2020 in Review: Novak Djokovic edges Dominic Thiem for eighth Melbourne crown
by JOVICA ILIC | VIEW 3832
Toppling Rafael Nadal in the Australian Open quarters, Dominic Thiem was the player to beat together with the Melbourne king Djokovic, giving his 120% against the Serb in the final and still settling with the runner-up prize.
After a titanic battle, Novak produced a 6-4, 4-6, 2-6, 6-3, 6-4 triumph in four hours, adding the 17th Major trophy to his tally and moving closer to Federer and Nadal in the GOAT race. Djokovic endured all the obstacles and stood strong in the end, defending 2000 points and returning to the ATP throne.
It was the 11th Major title for the Serb on hard courts, joining Roger Federer at the top and becoming the third player after Federer and Nadal with eight crowns at a single Major. Djokovic won ten points more, forcing more errors from Dominic and hitting fewer unforced mistakes, although all the numbers were mighty close.
Nothing could separate them in the mid-range exchanges, while the Serb had a slim advantage in the shortest and most advanced rallies, recovering after a poor third set to reign supreme. There were five breaks on each side, and Novak used all of his experience to cross the finish line first and stay undefeated in the Australian Open semis and finals.
Thiem wasted game points in his first service game to suffer a break, pulling it back at 2-4 following Djokovic's backhand error. The Serb grabbed another break at 5-4 when the Austrian hit a double fault, taking the opener 6-4 and settling into a fine rhythm.
Dominic forged the advantage in the second set's third game before losing it at 4-3 when Novak broke back. Unlike the opener, Thiem was more focused in those moments, earning a break at 15 in the ninth game and securing the set with a hold at 15 to level the overall score.
Novak Djokovic won the 17th Major title at the Australian Open over Dominic Thiem.
Carried by this momentum, the Austrian raced into a 4-0 lead in set number three, fending off a break chance in game eight to win the set 6-2 and move one away from the first Major title.
With no room for errors, Djokovic survived a break chance in the fourth set's third game and took 12 of the last 15 points to rattle off three straight games at 3-3 and gain a massive boost ahead of the decider.

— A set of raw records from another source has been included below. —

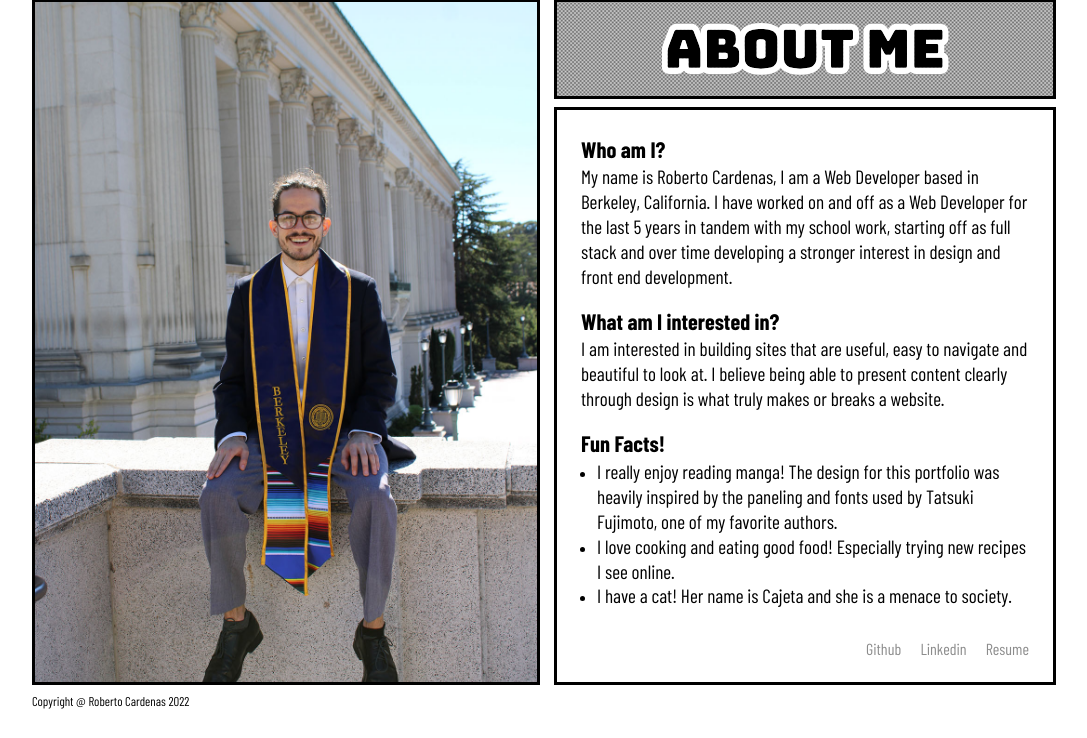
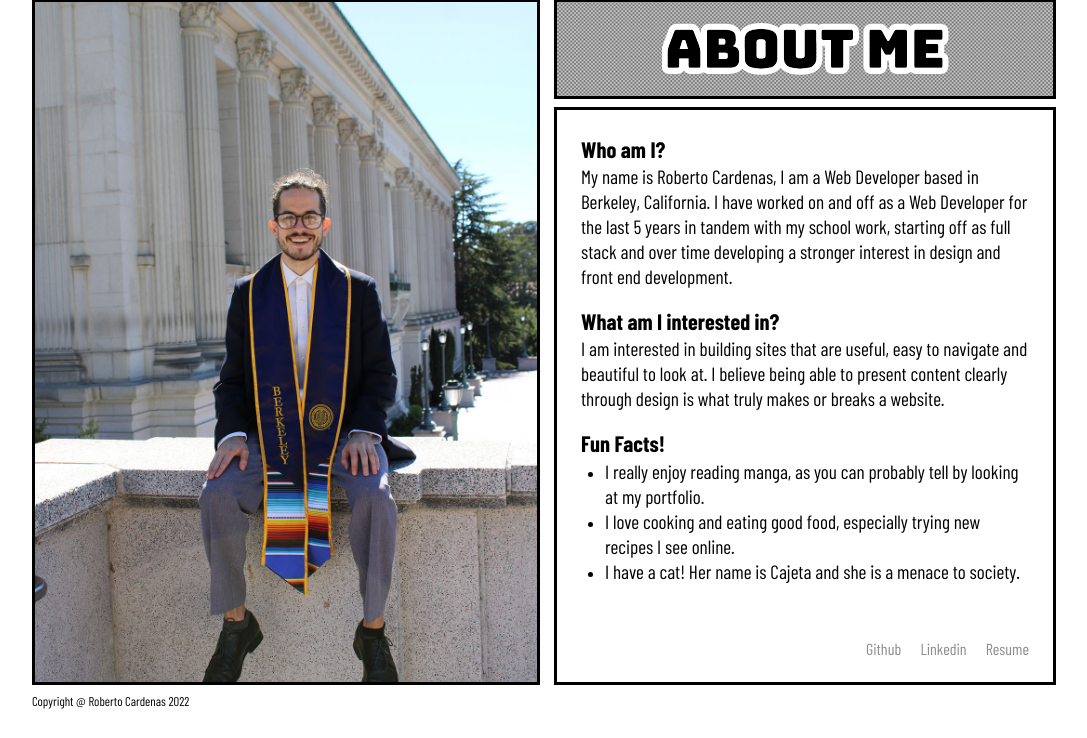
Before and after one commit to Roberto-Cardenas/portfolio-v4, a Flask app: page /about/ in a window 1280 px wide. Shown: the part 62-800 px from the top of the page, without its empty margins (96-1183 px from the left). Run offline with Flask 2, Linux system fonts and the light colour scheme; some web fonts are replaced.

Commit message:
Changes to the about page

```diff
--- a/static/css/about.css
+++ b/static/css/about.css
@@ -48,7 +48,7 @@
   font-size: 1.3rem;
 }
 .paragraphs .paragraph ul {
-  margin-left: 1em;
+  margin-left: 1.5em;
 }
 .paragraphs .links {
   align-self: end;
--- a/templates/about.html
+++ b/templates/about.html
@@ -33,8 +33,8 @@
         <div class="paragraph">
           <h3>Fun Facts!</h3>
           <ul>
-            <li><p>I really enjoy reading manga! The design for this portfolio was heavily inspired by the paneling and fonts used by Tatsuki Fujimoto, one of my favorite authors.</p></li>
-            <li><p>I love cooking and eating good food! Especially trying new recipes I see online.</p></li>
+            <li><p>I really enjoy reading manga, as you can probably tell by looking at my portfolio.</p></li>
+            <li><p>I love cooking and eating good food, especially trying new recipes I see online.</p></li>
             <li><p>I have a cat! Her name is Cajeta and she is a menace to society.</p></li>
           </ul>
         </div>
```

Thiem kicked off the final set with a good hold, matched by Djokovic, who leveled the score at 1-1 with a hold at love after a forehand winner, looking like a player on the mission after the fourth.
The Serb broke the Austrian at 1-1 and fended off two break opportunities in the next one to forge a 3-1 advantage. With his back pushed against the wall, Dominic held after deuce in game five for a vital hold that kept him within one break deficit.
Facing a break point at 2-4, Thiem repelled it with a service winner, closing the game with another powerful serve to stay in touch. Novak produced a service winner in game eight to keep his advantage, forcing the rival to serve for remaining in the match at 3-5.
Showing no signs of nerves, Thiem held at 15 when Djokovic sprayed a backhand mistake, reducing the deficit to 4-5 and returning to stay in the competition. He opened the game with a backhand down the line winner, denied by Djokovic, who placed an ace for a 15-15 and held after a forehand error from Thiem to celebrate the title.